In 2019, following consultation with Port students, the Health Department reviewed its offerings with the aim to deliver a course that would bridge the gap between students’ perception that core subjects (which often do not lead to a tangible end result or formal qualification), are a waste of time, and the need to continue to provide students with information that supports informed, safe and healthy choices and outcomes. It was at this time that the unit ‘HLTAAP001- Recognise Healthy Body Systems’ was introduced. This is an accredited unit of competency from the Community Health Certificate course. It not only adds to our students’ educational and vocational portfolio, but also enhances their personal knowledge and understanding of health issues relevant to their own lifestyle choices and contexts.
The course combines practical and theoretical competencies that transfer easily to a range of lifestyle, educational and workplace environments, giving it relevance to our students’ future pathways and personal lives.
In order to cover all competencies and skillsets, students are required to adapt to a range of teaching and learning styles and experiences, including the Direct Instructional (Didactic) method, and the more Socratic Community of Enquiry question-based learning model (Dialectic).
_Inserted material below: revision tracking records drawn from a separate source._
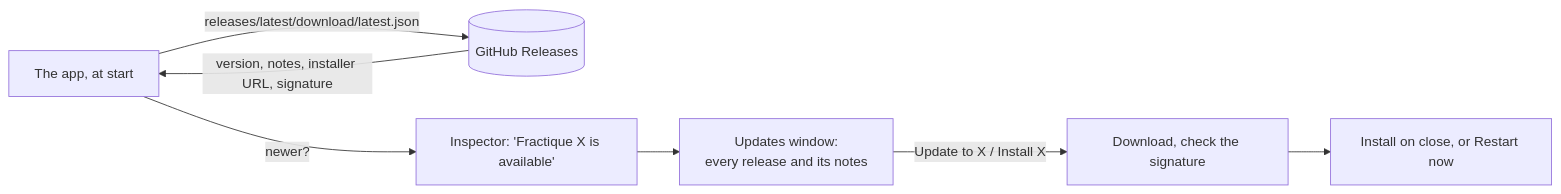
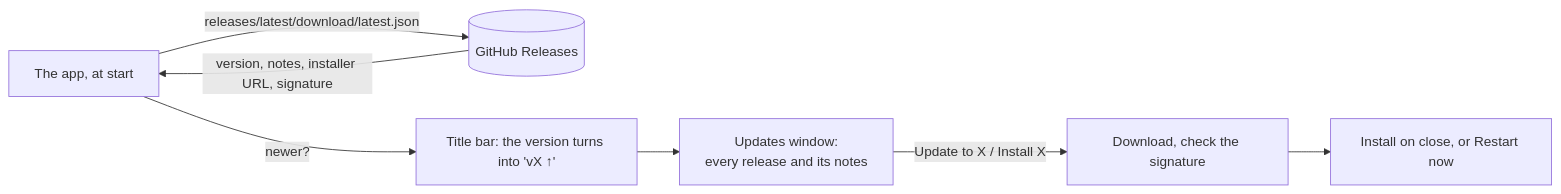
Before and after one commit to tarpetos/fractique: the diagram in docs/releasing.md, drawn with Mermaid. The commit also changed other lines of this file and 38 other files, not shown here.

````diff
--- a/docs/releasing.md
+++ b/docs/releasing.md
@@ -43,9 +52,9 @@
 ```mermaid
 flowchart LR
     APP["The app, at start"] -- "releases/latest/download/latest.json" --> GH[("GitHub Releases")]
     GH -- "version, notes, installer URL, signature" --> APP
-    APP -- "newer?" --> ROW["Inspector: 'Fractique X is available'"]
+    APP -- "newer?" --> ROW["Title bar: the version turns into 'vX ↑'"]
     ROW --> WIN["Updates window:<br/>every release and its notes"]
     WIN -- "Update to X / Install X" --> DL["Download, check the signature"]
     DL --> INST["Install on close, or Restart now"]
 ```
````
Over time, it is expected that all regularly attending students will gain a valuable, insight into the following health systems:
- Basic structure and functions of the body systems and associated components
- Processes, conditions and resources required by the body to support healthy functioning
- Body regulation including maintenance of body temperature, fluid and electrolyte (including PH) balance, elimination of wastes from the body, maintenance of blood pressure
- Protection from infection
- Physical activity, active and passive
In addition, students will be able to demonstrate a realistic, in-depth knowledge and understanding in relation to the content covered, and in the context of industry-validated scenarios and simulations.
The course requires students to undertake assignments, assessments, scenarios and task demonstrations, and to work effectively with information about the human body and its healthy functioning. This will result in students being able to demonstrate:
- Knowledge of the basic structure and functions of the major body systems
- An ability to accurately use common health terminology
- Knowledge of the healthy functioning of the body
- Basic maintenance of a healthy body
In addition to this unit of study, students will continue to study holistic health and wellbeing topics, including those of greatest relevance to the adolescent population of the Port School community. These continue to be delivered ‘at point of need’. Typically, such studies may see students undertake special ‘stand-alone’ units on: puberty and sexual reproduction; oral health; nutrition and exercise; management of lifestyle behaviours and routines; healthy versus unhealthy risk-taking; protective behaviours (Keeping Safe Curriculum); respectful relationships and developing an awareness and understanding of the causes and repercussions of domestic violence; help-seeking strategies for times of challenge.
The Recognising Healthy Body Systems accredited unit will be complemented by content and outcomes framed by the National Australian Health Curriculum (K-10) and the Keeping Safe Child Protection Curriculum.
Students will be engaged in lively interactive educational offerings such as guest speakers; incursions; excursions; participation in Health and Wellbeing student forums,; participation is whole-school consultation projects; interaction with a range of external specialist agencies and service/support providers; educational symposiums and conferences; camps; ‘subject-interactive focus days’; involvement in special community projects and involvement with initiatives of local partner agencies, as they present themselves.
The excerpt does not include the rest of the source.